For more information and to download the free app, click here.

Check it out: The Emergent Research Conversation Series

The next talk in this new series from the University of Michigan Library will take place this coming Monday, February 25, 2013, from 10 am – 11:30 am in the Hatcher Graduate Library Gallery Lab.

Alex DaSilva from the Department of Biologic and Materials Science, and the Headache & Orofacial Pain Effort (HOPE) with the U of M School of Dentistry, will be speaking on innovations in chronic pain disorders. Particularly, he will focus on information gathering and data exploration impacting the development of mobile apps – for example, fMRI data collected during migraines. He will also discuss the soon-to-be-released PainTrek mobile app – which was developed to facilitate tracking, analyzing, and discussing pain via a “paint your pain” interface in where users “can easily enter the intensity and area of pain by simply dragging over a 3D head.” Dr. DaSilva will discuss his research processes and field questions from the audience.

paintrek

Refreshments will also be served.

Dr. DaSilva’s talk is part of a monthly series that delves into research occurring on the U of M campus – for upcoming events through the winter semester, click here.
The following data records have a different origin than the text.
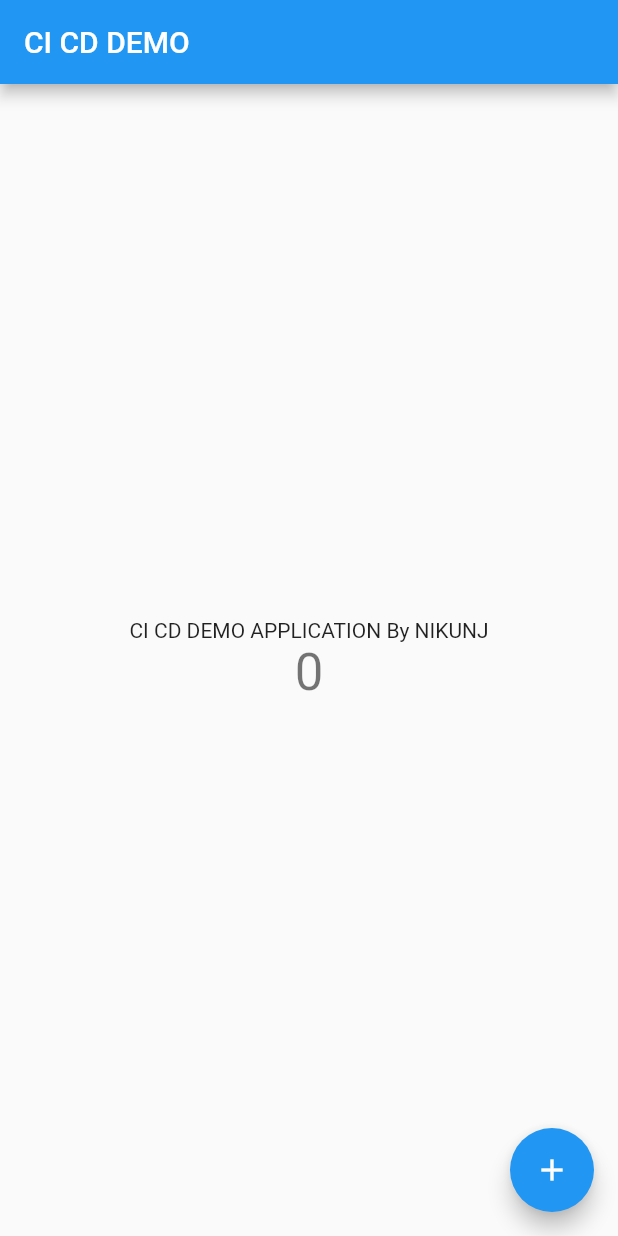
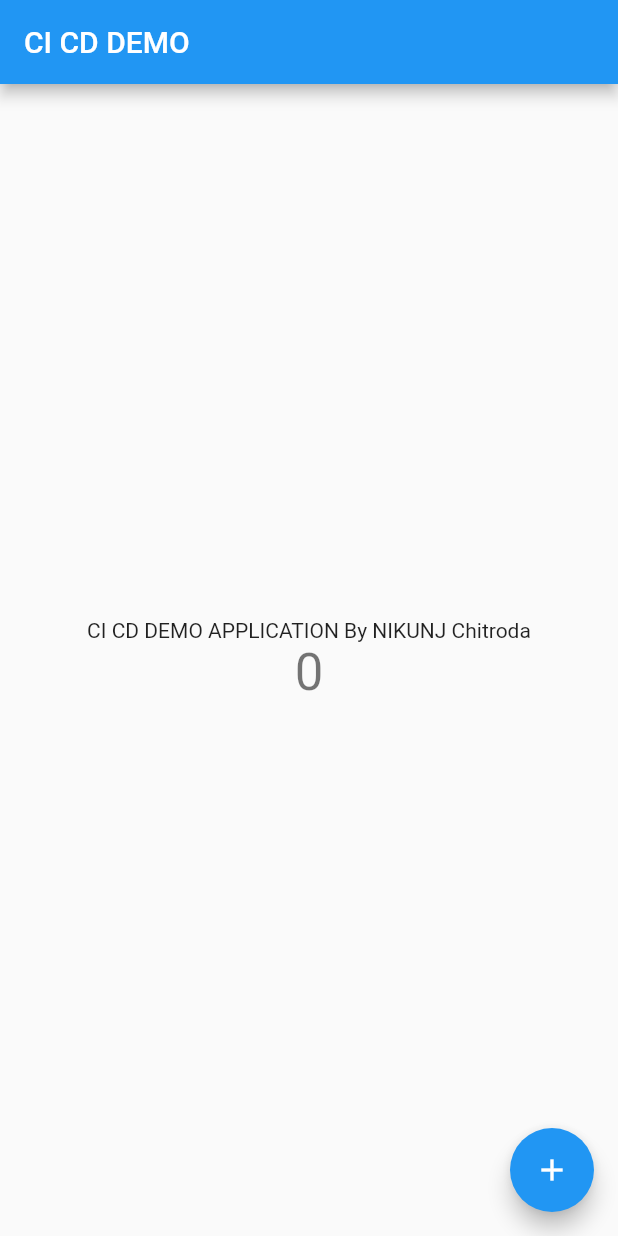
Before and after one commit to nikunjdev22/cicd_demo, a Flutter app: the screen it shows after launch, on a phone screen of 412 x 824 dp. Run offline on Flutter 3.47's test engine with Material 2 defaults, Android fonts, the phone set to English and light mode, and no system bars.

Commit message:
[X] DONE :- - Text Changes 3.

```diff
--- a/lib/main.dart
+++ b/lib/main.dart
@@ -74,7 +74,7 @@ class _MyHomePageState extends State<MyHomePage> {
           mainAxisAlignment: MainAxisAlignment.center,
           children: <Widget>[
             const Text(
-              "CI CD DEMO APPLICATION By NIKUNJ",
+              "CI CD DEMO APPLICATION By NIKUNJ Chitroda",
             ),
             Text(
               '$_counter',
```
You can follow the conversation on Twitter via the official account, @UMLibRes, or the hashtag #MLibRes.

Stigma associated with mobile device use?

Along the same lines of last Monday’s post.

From iMedical Apps:

Last year I gave my brother an iPad for his birthday since he was starting his rotations as a 3rd year medical student and I knew he would be doing more mobile learning since most of his time would be spent in the wards.

He had downloaded medical iBooks and other medical apps to help him on his clerkship rotations and the initial experiences with the iPad were great. He was using a logitech keyboard case (our favorite for physicians) and stated he hardly used his laptop anymore. He said his iPad was great for looking up clinical reference material during and in between rounds — enabling him to “learn on the go”.

CC image courtesy JaredEarle on Flickr

CC image courtesy JaredEarle on Flickr

When I checked in with him during his 3rd clerkship rotation, his enthusiam had markedly dampened.

He told me he had stopped using his iPad in his current rotation — citing a bad evaluation as the reason.

Read the full article and comments here.